Death of a Yearling

by Marjorie Gowdy


Late October light, we spot him running the old chicken yard
young, muscles glimmering among poplar shadows
after soft green walnuts
nose down in rough grass beyond the spring creek
joy christening moss with golden sunset crystals.

Two dogs, one bred to chase
one little, old, cautious,
their ears turn.
The deer leaps forward, panics, races toward the fence, jumps,
and misses.

The gates half open
we stand ten yard-wands away.
As the sun passes over the west ridge,
the young deer sprints again toward the fence.
It rattles. He misses.

An odd sound, like a muffled bell.
Is it him? Silence. We walk toward a figure framed in leaves.
The big dog sniffs, runs home.
I look into almond eyes, his body untrembling,
turn to get help in the still shadow of an ancient cherry.

Minutes later, little dog sits at young deer's head,
sentinel for a creature of the wood. Almond eyes open, quickening,
then grow thick as his breath fades.
So fast, yes? Seconds before, achingly alive, in midst of youth's pirouette.
Then out of nowhere, the cold grip. A quelling. The hunter's moon shivers.
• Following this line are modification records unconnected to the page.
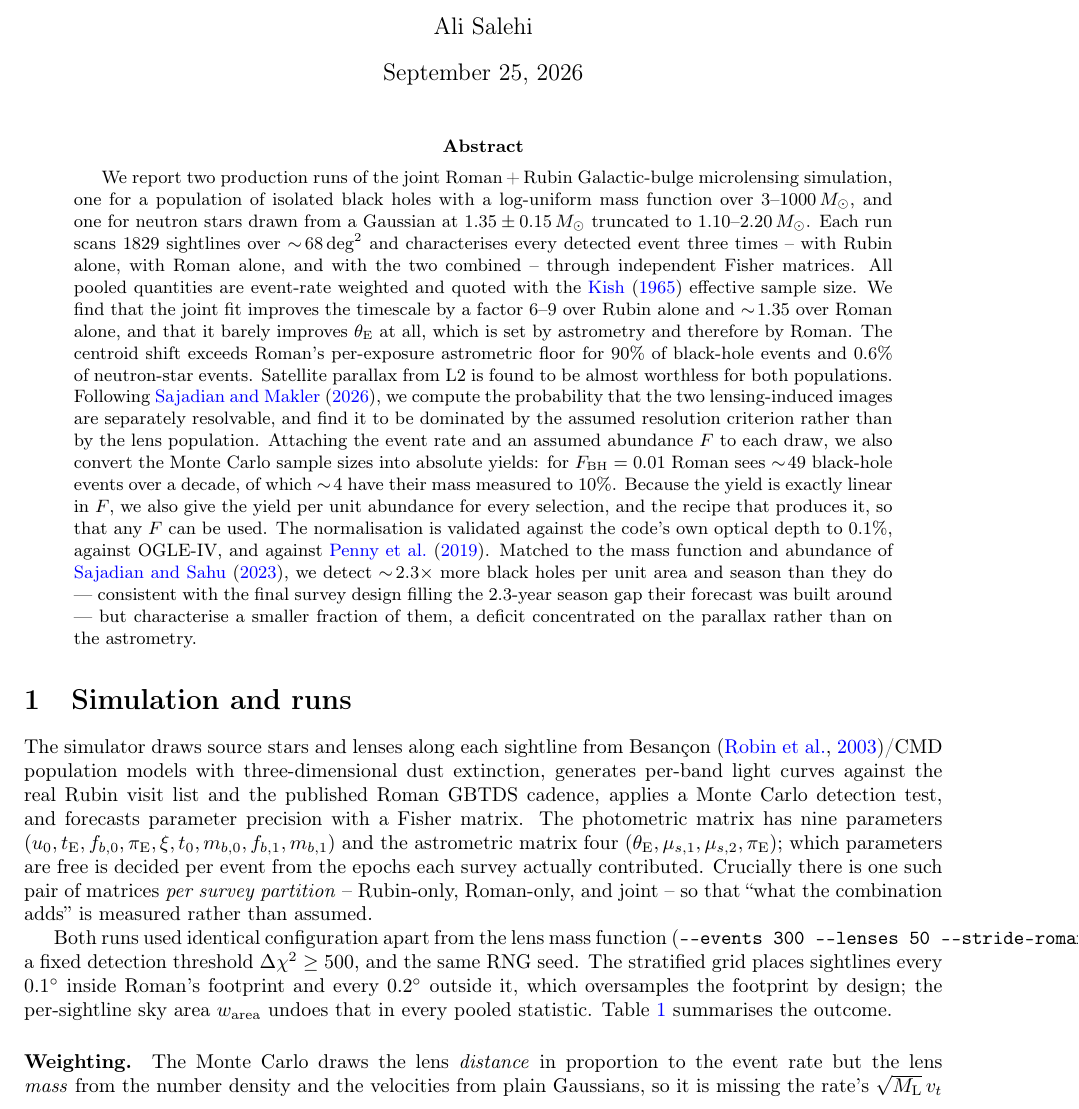
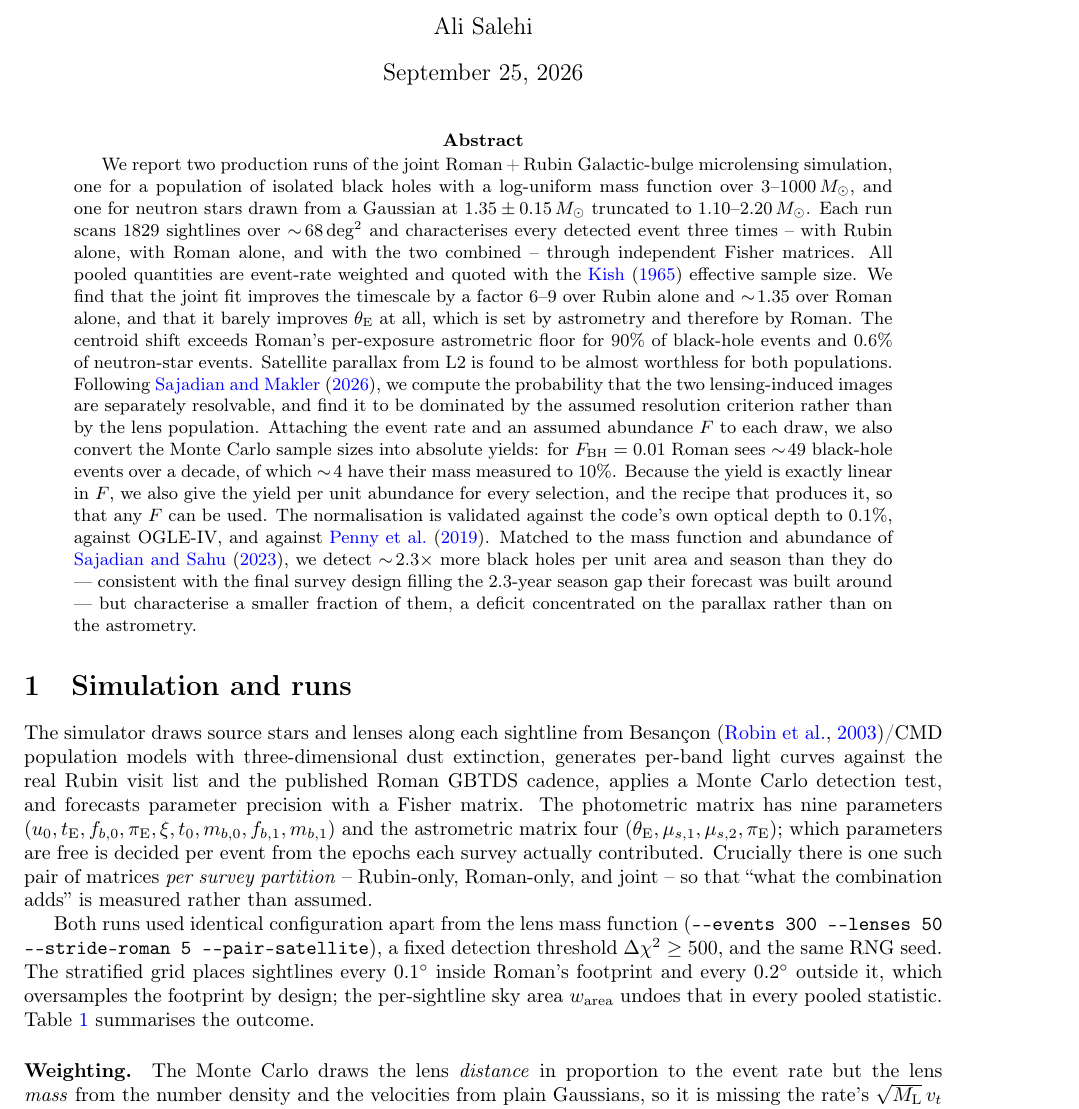
Before and after one commit to iamalisalehi/Roman-Rubin-microlensing, a LaTeX paper (Report/populations/populations_report.tex): part of page 1 of 20, cut so that both start at the same text. Compiled offline with pdfLaTeX.

Commit message:
populations report: split a long \verb so the line breaks
Co-Authored-By: Claude Opus 5.5 <noreply@anthropic.com>

```diff
--- a/Report/populations/populations_report.tex
+++ b/Report/populations/populations_report.tex
@@ -71,7 +71,7 @@ from the epochs each survey actually contributed. Crucially there is one such pa
 combination adds'' is measured rather than assumed.
 
 Both runs used identical configuration apart from the lens mass function
-(\verb|--events 300 --lenses 50 --stride-roman 5 --pair-satellite|), a fixed detection
+(\verb|--events 300 --lenses 50| \verb|--stride-roman 5 --pair-satellite|), a fixed detection
 threshold $\Delta\chi^2 \ge 500$, and the same RNG seed. The stratified grid places sightlines
 every $0.1^\circ$ inside Roman's footprint and every $0.2^\circ$ outside it, which oversamples
 the footprint by design; the per-sightline sky area $w_{\rm area}$ undoes that in every pooled
```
Marjorie Gowdy writes at home in the Blue Ridge mountains of Callaway, VA. Gowdy was Founding Executive Director of the Ohr-O'Keefe Museum of Art in Biloxi, MS. Her poetry has been published in the Roanoke Review, Artemis Journal, Floyd County Moonshine, Valley Voices, Indolent Books, Clinch River Review, and the book, Quilted Poems. Her essays are included in Katrina: Mississippi Women Remember. Her work is informed by the natural world of hills and coasts in Virginia and North Carolina. She is newsletter editor for the Poetry Society of Virginia.